Project Designed with ITS in Mind Will Save Time and Money
A diverse group of partners is creating a new, high-tech port of entry and connected state highway in the San Diego/Baja California region. The project represents collaboration between the Federal Highway Administration, the San Diego Association of Governments, the California Department of Transportation, the U.S. General Services Administration, and U.S. Customs and Border Protection. These partners are designing a new tolled border crossing that will integrate intelligent transportation systems (ITS) from the beginning stages of the project.
Currently, the estimated $650 million project is in the planning stage, which includes an ITS predeployment study led by the IBI Group with support from TTI.
“Our role is to help the different stakeholders identify and develop technologies that can be implemented at the new port of entry — to not only measure the crossing times, but also offer potential approaches to implement dynamic toll pricing models,” says Juan Villa, program manager of TTI‘s Mexico City Office. “Technology plays an extremely important role because by using technology, you can increase the efficiency of both truck and vehicle traffic using the new port of entry.”
The ITS predeployment study is assessing innovative operating concepts and technologies that can help to develop a secure, state-of-the-art border crossing. Examples of evaluation areas include:
- traveler notification of border wait times,
- pricing and
- truck segmentation to streamline traffic.
The cross-border ITS revenue collection technologies will provide value to the customer and fund the point of entry through dynamic toll pricing models based on border wait/crossing times. The ITS solution will focus on congestion management to provide predictable wait times for passenger and commercial customers. Because the new crossing will be in proximity to existing nontolled crossings, it will need to provide user value that the current free crossing alternatives do not offer, potentially something above and beyond shorter crossing times.

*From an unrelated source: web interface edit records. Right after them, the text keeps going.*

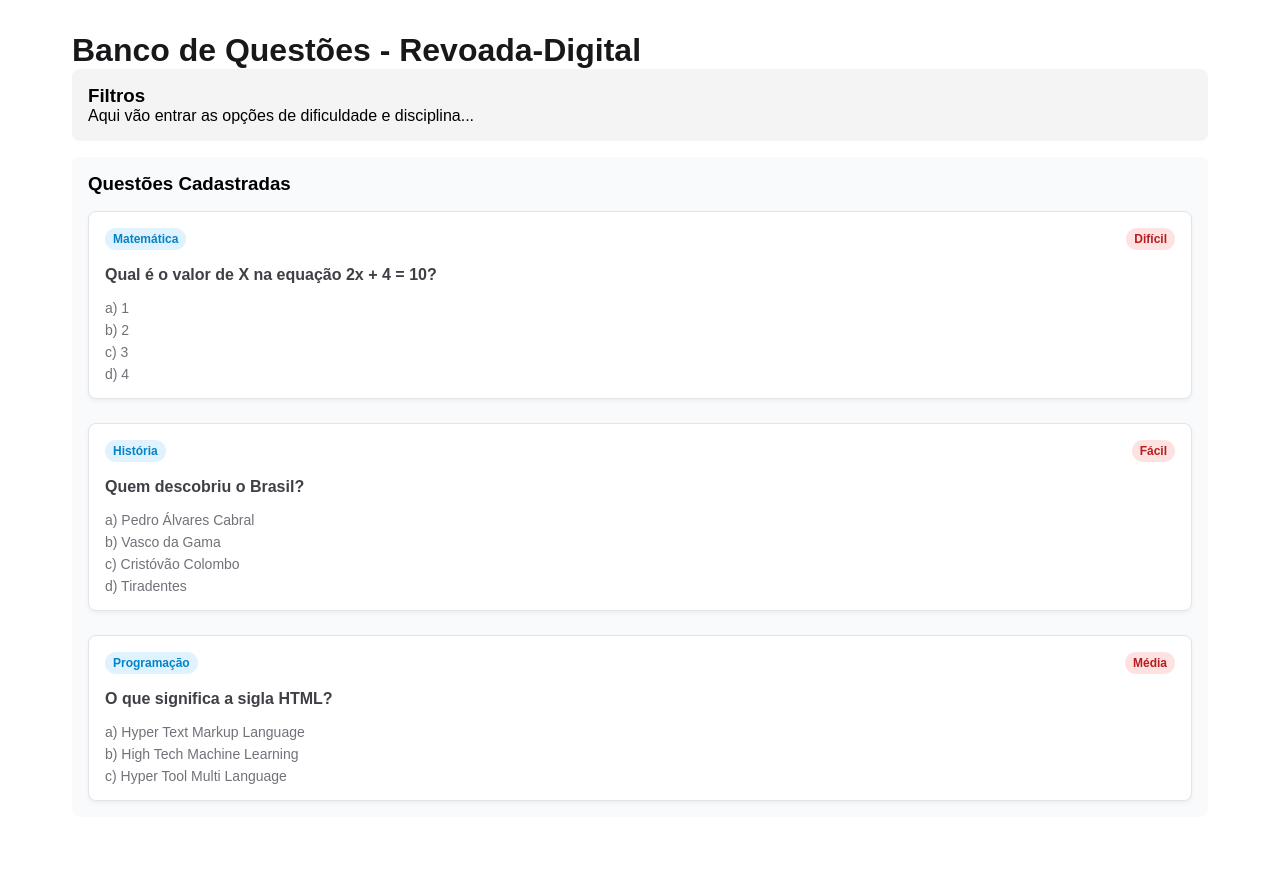
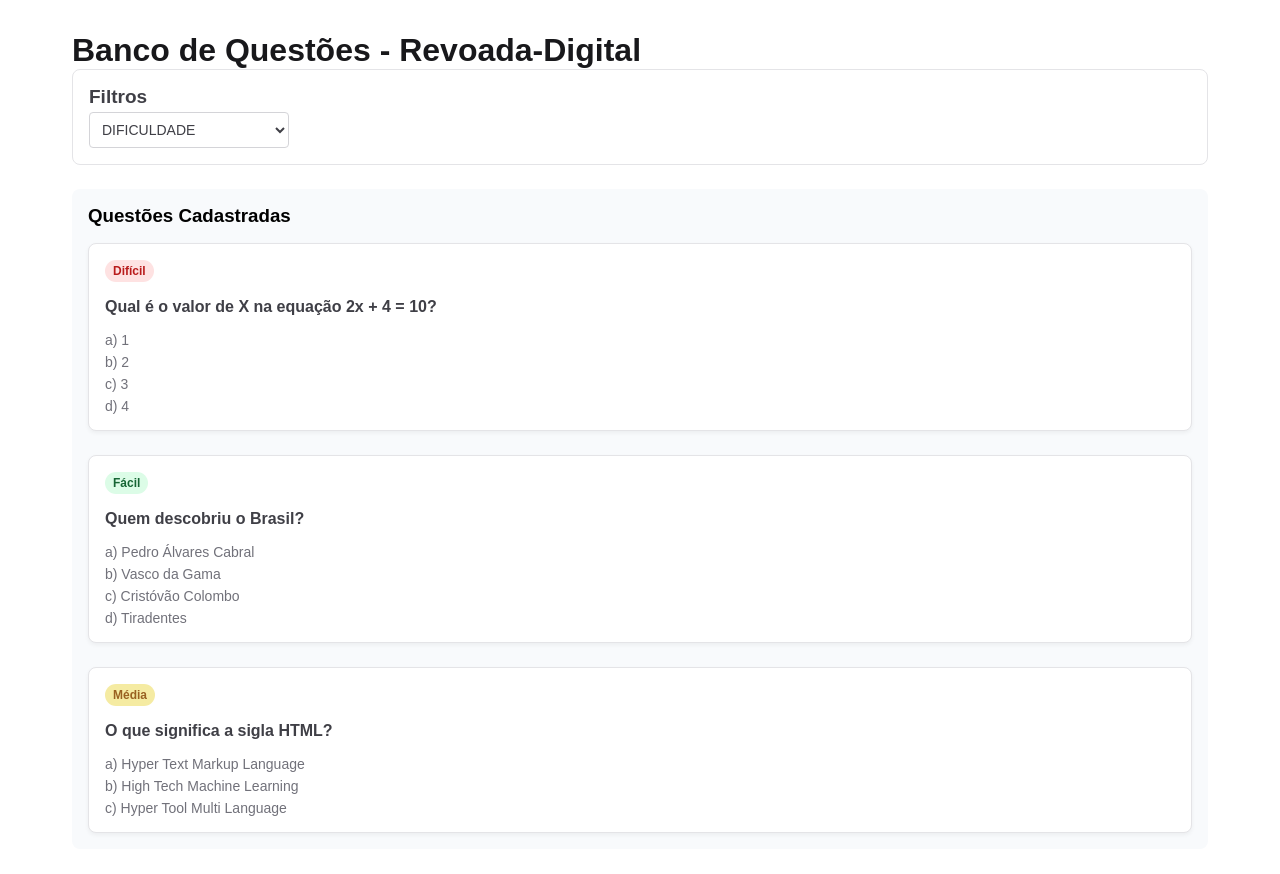
Before and after one commit to JoaoVitorChaves-05/Revoada-Digital, a React (Vite) app in the folder apps/frontend/: page / in a window 1280 px wide. Shown: the top 874 px of the page. Before the commit the page ends 849 px from the top, so only its background shows below. Built offline with nearby package versions, Linux system fonts and the light colour scheme; the HTML template or start-up script is replaced by a standard one.

Commit message:
feat: adicionei a opção de selecionar por dificuldade e deletei a tag de matéria por que não tem isso ainda no banco de dados

```diff
--- a/apps/frontend/src/components/QuestionCard.tsx
+++ b/apps/frontend/src/components/QuestionCard.tsx
@@ -1,11 +1,21 @@
 interface QuestionCardProps {
-    materia: string;
     dificuldade: string;
     enunciado: string;
     alternativas: string[];
 }
 
-export function QuestionCard({ materia, dificuldade, enunciado, alternativas }: QuestionCardProps) {
+// CORES DAS DIFICULDADES
+const getDificuldadeColors = (nivel: string) => {
+    switch (nivel.toLowerCase()) {
+        case 'fácil': return { bg: '#dcfce7', text: '#166534' };
+        case 'média': return { bg: '#f5eba2', text: '#996121' };
+        case 'difícil': return { bg: '#fee2e2', text: '#b91c1c' };
+        default: return { bg: '#f4f4f5', text: '#3f3f46' };
+    }
+};
+
+export function QuestionCard({ dificuldade, enunciado, alternativas }: QuestionCardProps) {
+    const dif_Cores = getDificuldadeColors(dificuldade);
     return (
         <div style={{
             border: '1px solid #e4e4e7',
@@ -19,10 +29,11 @@ export function QuestionCard({ materia, dificuldade, enunciado, alternativas }:
             }}>
             {/* CABEÇALHO COM FILTROS */}
             <div style={{ display: 'flex', justifyContent: 'space-between', alignItems: 'center' }}>
-                <span style={{ fontSize: '12px', fontWeight: 'bold', color: '#0284c7', backgroundColor: '#e0f2fe', padding: '4px 8px', borderRadius: '16px' }}>
-                {materia}
-                </span>
-                <span style={{ fontSize: '12px', fontWeight: 'bold', color: '#b91c1c', backgroundColor: '#fee2e2', padding: '4px 8px', borderRadius: '16px' }}>
+                <span style={{
+                    fontSize: '12px', fontWeight: 'bold',
+                    color: dif_Cores.text, backgroundColor: dif_Cores.bg,
+                    padding: '4px 8px', borderRadius: '16px'
+                }}>
                 {dificuldade}
                 </span>
             </div>
@@ -35,7 +46,6 @@ export function QuestionCard({ materia, dificuldade, enunciado, alternativas }:
             {/* ALTERNATIVAS*/}
             <div style={{ display: 'flex', flexDirection: 'column', gap: '6px' }}>
                 {alternativas.map((alternativa, index) => {
-                // String.fromCharCode(97 + index) transforma 0 em 'a', 1 em 'b', etc.
                 const letra = String.fromCharCode(97 + index);
 
                 return (
--- a/apps/frontend/src/components/QuestionFilters.tsx
+++ b/apps/frontend/src/components/QuestionFilters.tsx
@@ -1,8 +1,42 @@
 export function QuestionFilters() {
-    return (
-        <div style={{ padding: '1rem', background: '#f4f4f5', borderRadius: '8px', marginBottom: '1rem' }}>
-        <h3>Filtros</h3>
-        <p>Aqui vão entrar as opções de dificuldade e disciplina...</p>
-        </div>
-    );
+  return (
+    <div style={{
+      padding: '16px',
+      background: '#ffffff',
+      borderRadius: '8px',
+      border: '1px solid #e4e4e7',
+      marginBottom: '24px',
+      display: 'flex',
+      alignItems: 'center'
+    }}>
+      <div style={{ display: 'flex', flexDirection: 'column', gap: '4px' }}>
+
+        {/* RÓTULO */}
+        <label htmlFor="dificuldade-select" style={{ fontSize: '19px', fontWeight: 'bold', color: '#3f3f46' }}>
+          Filtros
+        </label>
+
+        {/* MENU DE SELEÇÃOO*/}
+        <select
+          id="dificuldade-select"
+          style={{
+            padding: '8px',
+            borderRadius: '4px',
+            border: '1px solid #d4d4d8',
+            backgroundColor: '#fff',
+            color: '#3f3f46',
+            fontSize: '14px',
+            minWidth: '200px',
+            cursor: 'pointer'
+          }}
+        >
+          <option value="todas"> DIFICULDADE </option>
+          <option value="Fácil">Fácil</option>
+          <option value="Média">Média</option>
+          <option value="Difícil">Difícil</option>
+        </select>
+
+      </div>
+    </div>
+  );
 }
--- a/apps/frontend/src/components/QuestionGrid.tsx
+++ b/apps/frontend/src/components/QuestionGrid.tsx
@@ -12,21 +12,18 @@ export function QuestionGrid() {
             marginTop: '16px'
         }}>
             <QuestionCard
-            materia="Matemática"
             dificuldade="Difícil"
             enunciado="Qual é o valor de X na equação 2x + 4 = 10?"
             alternativas = {['1', '2', '3', '4']}
             />
 
             <QuestionCard
-            materia="História"
             dificuldade="Fácil"
             enunciado="Quem descobriu o Brasil?"
             alternativas = {['Pedro Álvares Cabral', 'Vasco da Gama', 'Cristóvão Colombo', 'Tiradentes']}
             />
 
             <QuestionCard
-            materia="Programação"
             dificuldade="Média"
             enunciado="O que significa a sigla HTML?"
             alternativas = {['Hyper Text Markup Language', 'High Tech Machine Learning', 'Hyper Tool Multi Language']}
```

“This is the first time that ITS has been included in the development of a border crossing project,” says Villa. “In the past, ITS technologies had to be retrofitted into an existing port of entry. Since this is a new project, we have the ability to implement and design these technologies from the very beginning. The main benefit to the public is that they may now access information such as crossing wait times that will allow them to make travel decisions in advance, and that could save them time and money.”